I felt like I was ten years old again, arriving at my fifth school and having to learn the rules all over again from a teacher who expected nothing from me and didn't care whether I met these expectations or not. I nodded dumbly and she sent me away.

I found the main office without problems and settled down behind an empty desk with "Porter" scrawled on a piece of paper in thick black ink on top of the surface. The paper was in the bin before I sat down on the black chair. The smell of the fresh leather was all around me as I stroked the arms of the chair.

"Hey, you must be the new bloke." My head jerked up as someone rested their hands on my desk. He had shaggy brown hair and long stubble and he grinned at me as he pushed his thick-framed glasses up his nose.

"Um, yes." I stood up and ran my hands down my blazer to flatten it. I extended my hand to him but he held up a finger to silence me.

"Hang on…" He studied me with a furrow in his brow. "Porter, right?" he pointed at me with a coy grin.


"Good to meet you, mate.
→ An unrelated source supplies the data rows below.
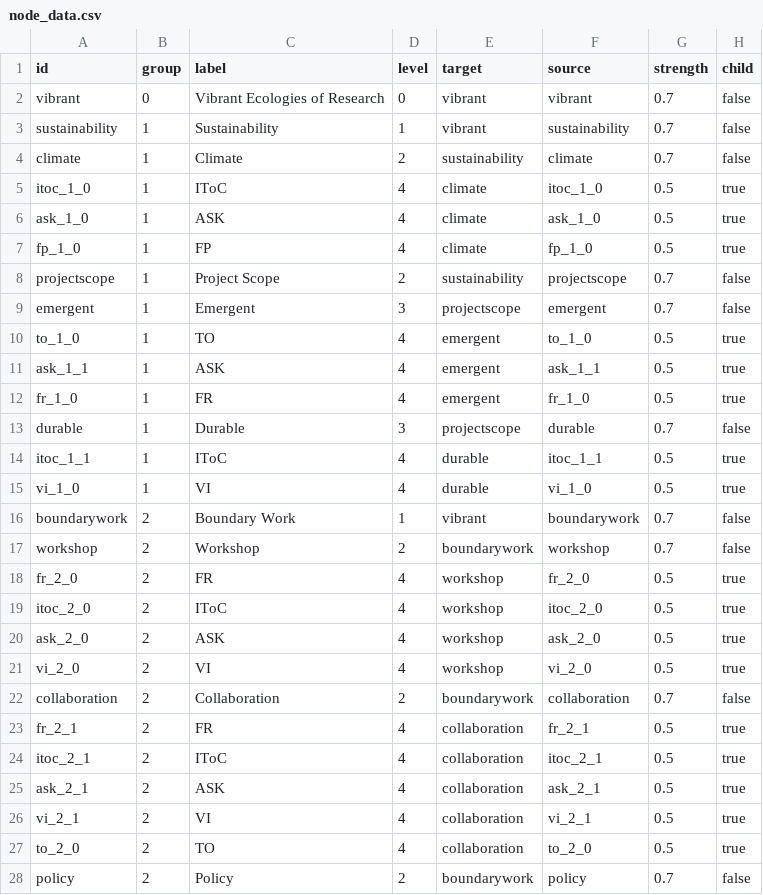
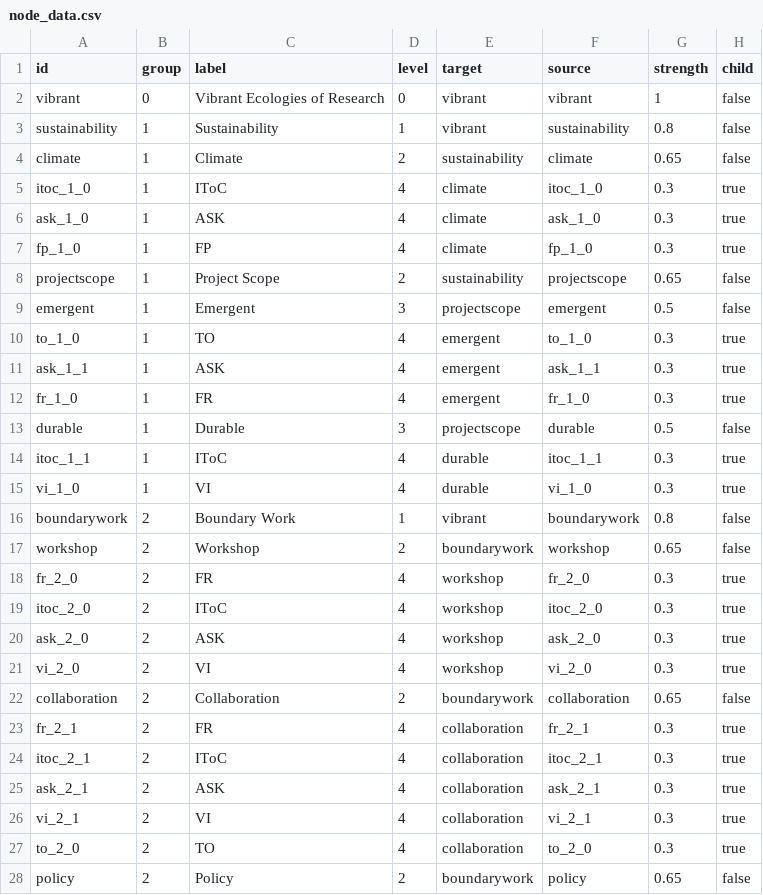
Before and after one commit to nehakumari2307/GW-POC, a CSV file: csv_data/node_data.csv, drawn as a sheet; only a part is shown; the diff covers the shown part only.

```diff
--- a/csv_data/node_data.csv
+++ b/csv_data/node_data.csv
@@ -1,28 +1,28 @@
 id,group,label,level,target,source,strength,child
-vibrant,0,Vibrant Ecologies of Research,0,vibrant,vibrant,0.7,false
-sustainability,1,Sustainability,1,vibrant,sustainability,0.7,false
-climate,1,Climate,2,sustainability,climate,0.7,false
-itoc_1_0,1,IToC,4,climate,itoc_1_0,0.5,true
-ask_1_0,1,ASK,4,climate,ask_1_0,0.5,true
-fp_1_0,1,FP,4,climate,fp_1_0,0.5,true
-projectscope,1,Project Scope,2,sustainability,projectscope,0.7,false
-emergent,1,Emergent,3,projectscope,emergent,0.7,false
-to_1_0,1,TO,4,emergent,to_1_0,0.5,true
-ask_1_1,1,ASK,4,emergent,ask_1_1,0.5,true
-fr_1_0,1,FR,4,emergent,fr_1_0,0.5,true
-durable,1,Durable,3,projectscope,durable,0.7,false
-itoc_1_1,1,IToC,4,durable,itoc_1_1,0.5,true
-vi_1_0,1,VI,4,durable,vi_1_0,0.5,true
-boundarywork,2,Boundary Work,1,vibrant,boundarywork,0.7,false
-workshop,2,Workshop,2,boundarywork,workshop,0.7,false
-fr_2_0,2,FR,4,workshop,fr_2_0,0.5,true
-itoc_2_0,2,IToC,4,workshop,itoc_2_0,0.5,true
-ask_2_0,2,ASK,4,workshop,ask_2_0,0.5,true
-vi_2_0,2,VI,4,workshop,vi_2_0,0.5,true
-collaboration,2,Collaboration,2,boundarywork,collaboration,0.7,false
-fr_2_1,2,FR,4,collaboration,fr_2_1,0.5,true
-itoc_2_1,2,IToC,4,collaboration,itoc_2_1,0.5,true
-ask_2_1,2,ASK,4,collaboration,ask_2_1,0.5,true
-vi_2_1,2,VI,4,collaboration,vi_2_1,0.5,true
-to_2_0,2,TO,4,collaboration,to_2_0,0.5,true
-policy,2,Policy,2,boundarywork,policy,0.7,false
+vibrant,0,Vibrant Ecologies of Research,0,vibrant,vibrant,1,false
+sustainability,1,Sustainability,1,vibrant,sustainability,0.8,false
+climate,1,Climate,2,sustainability,climate,0.65,false
+itoc_1_0,1,IToC,4,climate,itoc_1_0,0.3,true
+ask_1_0,1,ASK,4,climate,ask_1_0,0.3,true
+fp_1_0,1,FP,4,climate,fp_1_0,0.3,true
+projectscope,1,Project Scope,2,sustainability,projectscope,0.65,false
+emergent,1,Emergent,3,projectscope,emergent,0.5,false
+to_1_0,1,TO,4,emergent,to_1_0,0.3,true
+ask_1_1,1,ASK,4,emergent,ask_1_1,0.3,true
+fr_1_0,1,FR,4,emergent,fr_1_0,0.3,true
+durable,1,Durable,3,projectscope,durable,0.5,false
+itoc_1_1,1,IToC,4,durable,itoc_1_1,0.3,true
+vi_1_0,1,VI,4,durable,vi_1_0,0.3,true
+boundarywork,2,Boundary Work,1,vibrant,boundarywork,0.8,false
+workshop,2,Workshop,2,boundarywork,workshop,0.65,false
+fr_2_0,2,FR,4,workshop,fr_2_0,0.3,true
+itoc_2_0,2,IToC,4,workshop,itoc_2_0,0.3,true
+ask_2_0,2,ASK,4,workshop,ask_2_0,0.3,true
+vi_2_0,2,VI,4,workshop,vi_2_0,0.3,true
+collaboration,2,Collaboration,2,boundarywork,collaboration,0.65,false
+fr_2_1,2,FR,4,collaboration,fr_2_1,0.3,true
+itoc_2_1,2,IToC,4,collaboration,itoc_2_1,0.3,true
+ask_2_1,2,ASK,4,collaboration,ask_2_1,0.3,true
+vi_2_1,2,VI,4,collaboration,vi_2_1,0.3,true
+to_2_0,2,TO,4,collaboration,to_2_0,0.3,true
+policy,2,Policy,2,boundarywork,policy,0.65,false
```
Also changed, not shown: 41 edited cells elsewhere in this file, 1 other file.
I'm Cal." He shook my hand. His smile was infectious. "So, is this your first day, Porter?"

"Yes, yes it is."

"Are you a writer?"

I was confused by his question. "Yes…"

"Who do you write for?"

"Miss Nina Delacour." Her name rolled off my tongue effortlessly.

He smiled at this answer. "I know her, 'bout time she got herself a writer."

"What do you mean?"

"Well…she's not the most…I mean she can't…She has a touch of the foot-in-mouth syndrome." He shrugged.

I recoiled slightly. "What's that?"

"Think about it." He smirked.

Foot-in-mouth…Cows? No, that can't be it…foot…in…mouth…putting her foot in her mou-oh.

I snickered at the joke and he nodded proudly. "Good one, huh?"

"Very witty, Cal, well done."